▶ What the exercise asks:
Among the lines below, which ones contain the word "items"? Copy every such line.

▶ Given records:
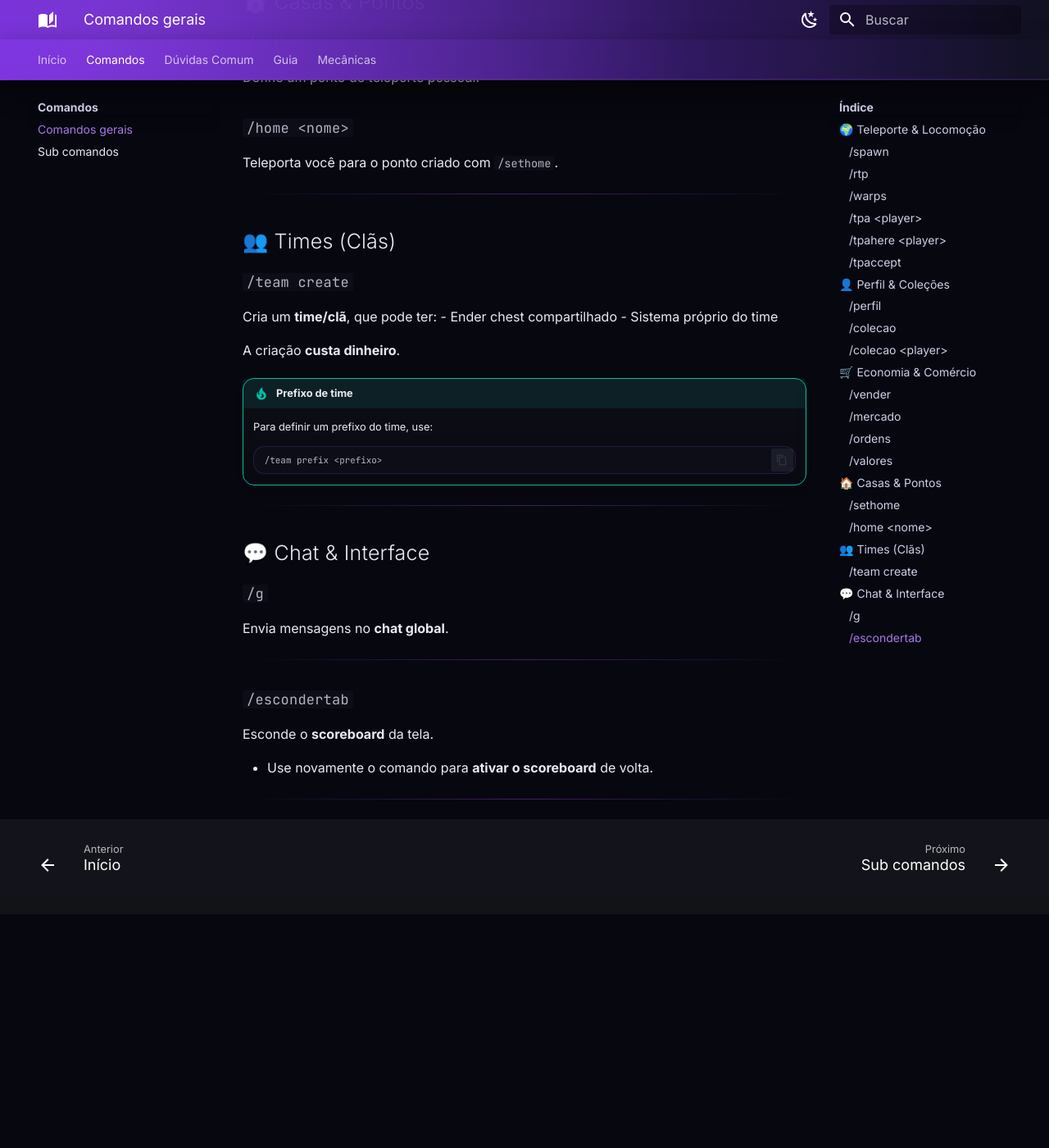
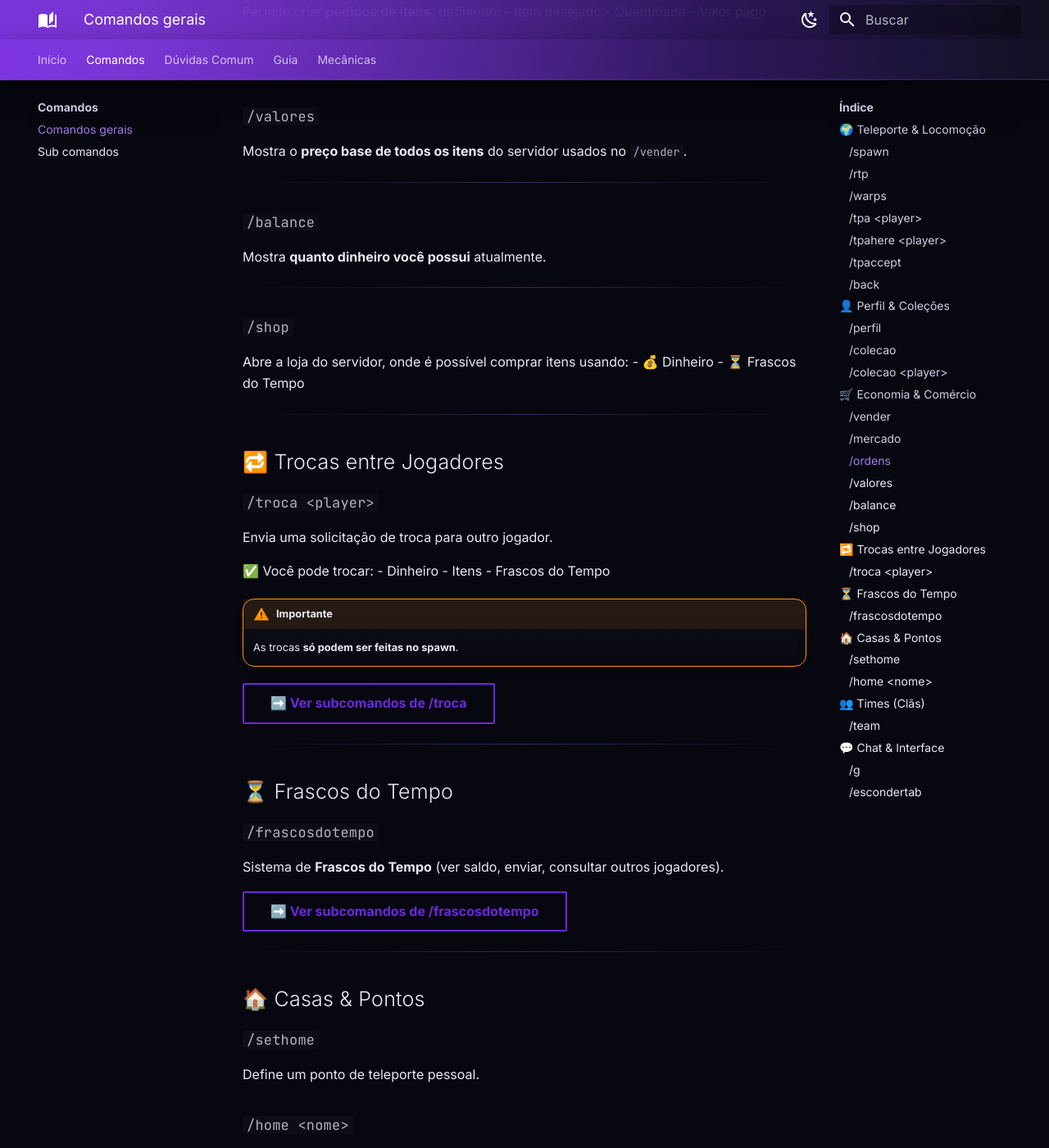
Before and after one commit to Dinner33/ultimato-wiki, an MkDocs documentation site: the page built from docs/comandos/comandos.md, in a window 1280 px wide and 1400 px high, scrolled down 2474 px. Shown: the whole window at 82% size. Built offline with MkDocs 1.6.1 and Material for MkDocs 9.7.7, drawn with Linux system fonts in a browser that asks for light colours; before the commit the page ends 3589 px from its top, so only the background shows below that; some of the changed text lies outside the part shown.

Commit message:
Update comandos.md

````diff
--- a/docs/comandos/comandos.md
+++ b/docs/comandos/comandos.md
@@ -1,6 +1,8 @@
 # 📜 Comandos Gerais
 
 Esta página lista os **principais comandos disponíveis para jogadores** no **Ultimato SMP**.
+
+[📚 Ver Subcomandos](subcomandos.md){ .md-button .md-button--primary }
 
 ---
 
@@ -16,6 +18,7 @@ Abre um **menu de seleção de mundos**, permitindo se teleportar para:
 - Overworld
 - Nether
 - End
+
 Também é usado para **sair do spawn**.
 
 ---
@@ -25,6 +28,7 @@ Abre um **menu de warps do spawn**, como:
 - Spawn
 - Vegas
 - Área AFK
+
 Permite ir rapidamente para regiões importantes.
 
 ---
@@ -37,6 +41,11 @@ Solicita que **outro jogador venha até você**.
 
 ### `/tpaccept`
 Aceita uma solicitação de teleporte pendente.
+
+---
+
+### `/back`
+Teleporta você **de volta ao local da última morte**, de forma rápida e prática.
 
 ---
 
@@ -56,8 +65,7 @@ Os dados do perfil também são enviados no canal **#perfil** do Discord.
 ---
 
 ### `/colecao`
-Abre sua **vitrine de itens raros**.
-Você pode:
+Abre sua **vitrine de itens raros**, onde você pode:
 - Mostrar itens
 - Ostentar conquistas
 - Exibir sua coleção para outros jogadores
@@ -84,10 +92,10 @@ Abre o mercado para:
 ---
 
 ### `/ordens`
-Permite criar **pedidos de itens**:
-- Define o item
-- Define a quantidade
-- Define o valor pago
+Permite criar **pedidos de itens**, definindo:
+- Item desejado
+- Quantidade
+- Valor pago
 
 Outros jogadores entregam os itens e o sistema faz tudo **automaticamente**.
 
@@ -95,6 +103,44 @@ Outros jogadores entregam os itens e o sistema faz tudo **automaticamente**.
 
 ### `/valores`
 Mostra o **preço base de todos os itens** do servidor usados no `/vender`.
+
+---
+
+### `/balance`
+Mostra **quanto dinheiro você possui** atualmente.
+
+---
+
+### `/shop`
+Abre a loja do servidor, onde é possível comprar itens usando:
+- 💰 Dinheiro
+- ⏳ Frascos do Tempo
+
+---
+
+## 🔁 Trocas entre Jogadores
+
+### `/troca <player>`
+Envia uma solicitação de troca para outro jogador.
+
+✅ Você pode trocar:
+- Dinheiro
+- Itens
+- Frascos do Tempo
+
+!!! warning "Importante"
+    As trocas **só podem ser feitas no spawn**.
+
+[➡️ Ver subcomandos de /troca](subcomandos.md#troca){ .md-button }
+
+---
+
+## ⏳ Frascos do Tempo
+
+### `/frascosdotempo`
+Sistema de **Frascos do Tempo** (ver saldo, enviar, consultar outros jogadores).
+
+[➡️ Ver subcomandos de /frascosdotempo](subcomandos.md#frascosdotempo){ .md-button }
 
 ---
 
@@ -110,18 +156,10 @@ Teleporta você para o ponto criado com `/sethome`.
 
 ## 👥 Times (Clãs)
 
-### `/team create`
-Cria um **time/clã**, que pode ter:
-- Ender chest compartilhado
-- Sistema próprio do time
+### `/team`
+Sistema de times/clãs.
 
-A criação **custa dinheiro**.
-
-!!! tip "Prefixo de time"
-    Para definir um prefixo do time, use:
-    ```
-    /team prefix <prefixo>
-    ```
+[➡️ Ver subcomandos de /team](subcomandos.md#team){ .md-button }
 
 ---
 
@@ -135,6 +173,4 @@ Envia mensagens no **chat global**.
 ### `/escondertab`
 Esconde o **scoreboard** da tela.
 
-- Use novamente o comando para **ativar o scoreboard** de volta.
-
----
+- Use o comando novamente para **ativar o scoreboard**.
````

==

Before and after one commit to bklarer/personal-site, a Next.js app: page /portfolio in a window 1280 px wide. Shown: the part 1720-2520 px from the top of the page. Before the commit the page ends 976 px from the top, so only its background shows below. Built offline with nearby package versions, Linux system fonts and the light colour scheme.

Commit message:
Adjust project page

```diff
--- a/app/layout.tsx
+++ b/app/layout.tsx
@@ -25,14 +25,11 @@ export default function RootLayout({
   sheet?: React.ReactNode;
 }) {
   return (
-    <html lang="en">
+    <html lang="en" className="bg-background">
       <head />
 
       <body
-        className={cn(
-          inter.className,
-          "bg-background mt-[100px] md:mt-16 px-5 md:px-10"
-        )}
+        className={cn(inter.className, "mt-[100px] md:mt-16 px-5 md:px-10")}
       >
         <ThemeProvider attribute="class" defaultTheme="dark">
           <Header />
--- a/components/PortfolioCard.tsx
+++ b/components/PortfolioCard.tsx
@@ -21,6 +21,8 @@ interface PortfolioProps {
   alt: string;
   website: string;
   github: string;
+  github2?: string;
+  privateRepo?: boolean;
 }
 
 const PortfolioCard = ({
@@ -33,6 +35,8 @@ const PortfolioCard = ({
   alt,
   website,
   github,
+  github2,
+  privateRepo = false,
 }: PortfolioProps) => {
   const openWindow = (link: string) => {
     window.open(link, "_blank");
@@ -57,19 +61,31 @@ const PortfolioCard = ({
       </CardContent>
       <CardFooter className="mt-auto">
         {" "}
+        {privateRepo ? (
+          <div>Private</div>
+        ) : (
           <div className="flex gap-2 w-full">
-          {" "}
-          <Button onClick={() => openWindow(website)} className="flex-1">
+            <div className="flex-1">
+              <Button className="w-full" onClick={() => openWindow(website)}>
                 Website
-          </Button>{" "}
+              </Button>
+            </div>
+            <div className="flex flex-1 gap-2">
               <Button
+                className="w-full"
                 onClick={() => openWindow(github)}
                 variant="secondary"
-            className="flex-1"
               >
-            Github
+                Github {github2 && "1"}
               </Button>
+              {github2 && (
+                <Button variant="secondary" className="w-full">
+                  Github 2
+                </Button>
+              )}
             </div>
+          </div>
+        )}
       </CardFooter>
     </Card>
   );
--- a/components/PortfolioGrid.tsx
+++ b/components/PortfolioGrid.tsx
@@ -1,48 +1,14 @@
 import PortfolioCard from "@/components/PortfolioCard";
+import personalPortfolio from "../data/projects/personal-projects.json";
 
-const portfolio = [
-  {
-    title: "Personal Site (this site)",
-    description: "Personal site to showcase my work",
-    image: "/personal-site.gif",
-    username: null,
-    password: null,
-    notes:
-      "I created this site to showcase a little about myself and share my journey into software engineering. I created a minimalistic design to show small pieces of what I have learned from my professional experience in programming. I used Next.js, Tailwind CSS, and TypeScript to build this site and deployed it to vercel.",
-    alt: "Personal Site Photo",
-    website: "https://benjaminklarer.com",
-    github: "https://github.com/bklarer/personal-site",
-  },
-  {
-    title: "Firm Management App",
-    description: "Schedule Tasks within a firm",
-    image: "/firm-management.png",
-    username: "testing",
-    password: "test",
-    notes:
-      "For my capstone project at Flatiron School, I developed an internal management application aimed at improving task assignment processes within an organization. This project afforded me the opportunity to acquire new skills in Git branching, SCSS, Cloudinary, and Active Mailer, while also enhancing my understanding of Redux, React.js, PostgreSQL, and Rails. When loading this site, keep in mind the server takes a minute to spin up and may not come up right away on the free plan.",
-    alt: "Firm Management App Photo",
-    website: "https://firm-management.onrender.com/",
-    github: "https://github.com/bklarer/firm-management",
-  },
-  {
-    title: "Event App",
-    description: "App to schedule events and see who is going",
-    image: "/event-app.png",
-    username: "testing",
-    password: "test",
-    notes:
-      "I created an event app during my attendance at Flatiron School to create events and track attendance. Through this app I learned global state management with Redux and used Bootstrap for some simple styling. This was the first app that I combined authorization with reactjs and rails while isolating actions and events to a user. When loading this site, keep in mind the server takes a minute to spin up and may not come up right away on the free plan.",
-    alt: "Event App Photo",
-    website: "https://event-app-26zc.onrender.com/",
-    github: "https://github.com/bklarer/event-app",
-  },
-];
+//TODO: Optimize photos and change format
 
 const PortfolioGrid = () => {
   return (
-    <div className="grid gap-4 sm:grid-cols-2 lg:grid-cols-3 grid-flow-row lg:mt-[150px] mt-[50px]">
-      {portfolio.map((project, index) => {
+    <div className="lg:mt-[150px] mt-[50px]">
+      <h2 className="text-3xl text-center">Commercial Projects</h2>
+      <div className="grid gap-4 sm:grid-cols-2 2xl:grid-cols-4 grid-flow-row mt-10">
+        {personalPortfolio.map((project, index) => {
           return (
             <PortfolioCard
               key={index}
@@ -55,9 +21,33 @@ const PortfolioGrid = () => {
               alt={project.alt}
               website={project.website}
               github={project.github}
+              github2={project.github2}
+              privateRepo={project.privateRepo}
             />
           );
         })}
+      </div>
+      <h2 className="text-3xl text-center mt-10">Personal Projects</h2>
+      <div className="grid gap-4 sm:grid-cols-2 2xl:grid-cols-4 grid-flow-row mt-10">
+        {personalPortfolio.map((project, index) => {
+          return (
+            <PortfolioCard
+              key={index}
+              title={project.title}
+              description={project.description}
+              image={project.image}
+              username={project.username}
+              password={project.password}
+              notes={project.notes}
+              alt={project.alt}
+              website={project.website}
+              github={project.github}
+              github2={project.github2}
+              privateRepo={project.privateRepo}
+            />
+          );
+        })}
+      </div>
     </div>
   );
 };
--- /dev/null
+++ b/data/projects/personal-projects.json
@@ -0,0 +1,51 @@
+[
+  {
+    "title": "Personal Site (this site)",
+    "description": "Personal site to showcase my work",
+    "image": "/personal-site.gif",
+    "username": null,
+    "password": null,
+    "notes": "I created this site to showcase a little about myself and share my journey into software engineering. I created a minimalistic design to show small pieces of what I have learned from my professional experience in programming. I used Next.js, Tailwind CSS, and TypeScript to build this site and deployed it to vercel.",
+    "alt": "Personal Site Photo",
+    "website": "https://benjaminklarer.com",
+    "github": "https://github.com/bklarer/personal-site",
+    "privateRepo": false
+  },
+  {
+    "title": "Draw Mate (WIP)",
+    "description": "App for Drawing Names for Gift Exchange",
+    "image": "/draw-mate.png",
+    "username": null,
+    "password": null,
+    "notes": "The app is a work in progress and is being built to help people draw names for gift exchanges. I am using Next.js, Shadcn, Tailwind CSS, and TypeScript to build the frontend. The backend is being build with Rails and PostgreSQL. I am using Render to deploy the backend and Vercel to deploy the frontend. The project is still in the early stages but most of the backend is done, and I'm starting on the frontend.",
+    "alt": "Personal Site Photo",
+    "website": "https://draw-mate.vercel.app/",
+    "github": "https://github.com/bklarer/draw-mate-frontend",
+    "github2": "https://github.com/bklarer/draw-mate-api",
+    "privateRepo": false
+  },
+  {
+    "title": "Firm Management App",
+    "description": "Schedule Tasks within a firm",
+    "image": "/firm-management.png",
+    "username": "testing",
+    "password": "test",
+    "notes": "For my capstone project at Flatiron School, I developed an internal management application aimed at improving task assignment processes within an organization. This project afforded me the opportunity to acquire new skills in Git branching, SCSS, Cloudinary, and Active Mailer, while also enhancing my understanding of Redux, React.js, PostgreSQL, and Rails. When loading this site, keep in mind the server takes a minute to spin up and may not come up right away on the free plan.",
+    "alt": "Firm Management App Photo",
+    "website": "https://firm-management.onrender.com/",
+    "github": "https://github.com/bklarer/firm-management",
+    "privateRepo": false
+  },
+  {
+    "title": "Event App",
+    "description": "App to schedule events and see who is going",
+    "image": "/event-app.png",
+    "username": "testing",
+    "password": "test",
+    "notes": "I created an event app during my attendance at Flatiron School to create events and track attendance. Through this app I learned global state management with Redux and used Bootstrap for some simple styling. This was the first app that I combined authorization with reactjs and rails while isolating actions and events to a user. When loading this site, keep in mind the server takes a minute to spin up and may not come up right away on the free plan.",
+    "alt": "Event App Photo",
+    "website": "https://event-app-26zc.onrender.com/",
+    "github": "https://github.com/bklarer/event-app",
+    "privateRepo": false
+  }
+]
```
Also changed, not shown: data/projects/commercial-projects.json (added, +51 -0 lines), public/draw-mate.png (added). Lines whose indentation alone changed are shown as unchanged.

* * *

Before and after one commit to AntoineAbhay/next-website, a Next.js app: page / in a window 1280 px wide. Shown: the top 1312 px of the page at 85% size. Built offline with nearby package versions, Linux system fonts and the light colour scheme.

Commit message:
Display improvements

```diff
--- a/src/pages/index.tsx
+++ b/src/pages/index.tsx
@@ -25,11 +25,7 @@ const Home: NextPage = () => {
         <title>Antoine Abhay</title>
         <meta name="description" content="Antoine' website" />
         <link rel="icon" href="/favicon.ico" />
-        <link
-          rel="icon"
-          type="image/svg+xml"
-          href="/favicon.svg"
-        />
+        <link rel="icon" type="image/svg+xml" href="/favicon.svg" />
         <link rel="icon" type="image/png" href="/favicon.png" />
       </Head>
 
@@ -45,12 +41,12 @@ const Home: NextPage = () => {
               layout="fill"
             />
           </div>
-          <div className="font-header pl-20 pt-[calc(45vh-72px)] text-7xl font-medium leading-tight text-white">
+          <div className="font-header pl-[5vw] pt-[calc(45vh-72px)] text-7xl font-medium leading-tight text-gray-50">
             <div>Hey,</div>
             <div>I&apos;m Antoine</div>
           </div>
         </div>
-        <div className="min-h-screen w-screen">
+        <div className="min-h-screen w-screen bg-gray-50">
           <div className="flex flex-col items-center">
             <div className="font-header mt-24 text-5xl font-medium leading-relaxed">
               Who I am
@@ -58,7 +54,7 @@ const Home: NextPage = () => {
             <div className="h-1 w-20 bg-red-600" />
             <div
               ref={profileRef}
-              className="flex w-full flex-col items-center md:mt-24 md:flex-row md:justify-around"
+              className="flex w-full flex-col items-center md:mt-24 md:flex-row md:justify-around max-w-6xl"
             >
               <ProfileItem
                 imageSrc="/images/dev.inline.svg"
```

▶ Completed task:
           <div className="flex flex-col items-center">
-              className="flex w-full flex-col items-center md:mt-24 md:flex-row md:justify-around"
+              className="flex w-full flex-col items-center md:mt-24 md:flex-row md:justify-around max-w-6xl"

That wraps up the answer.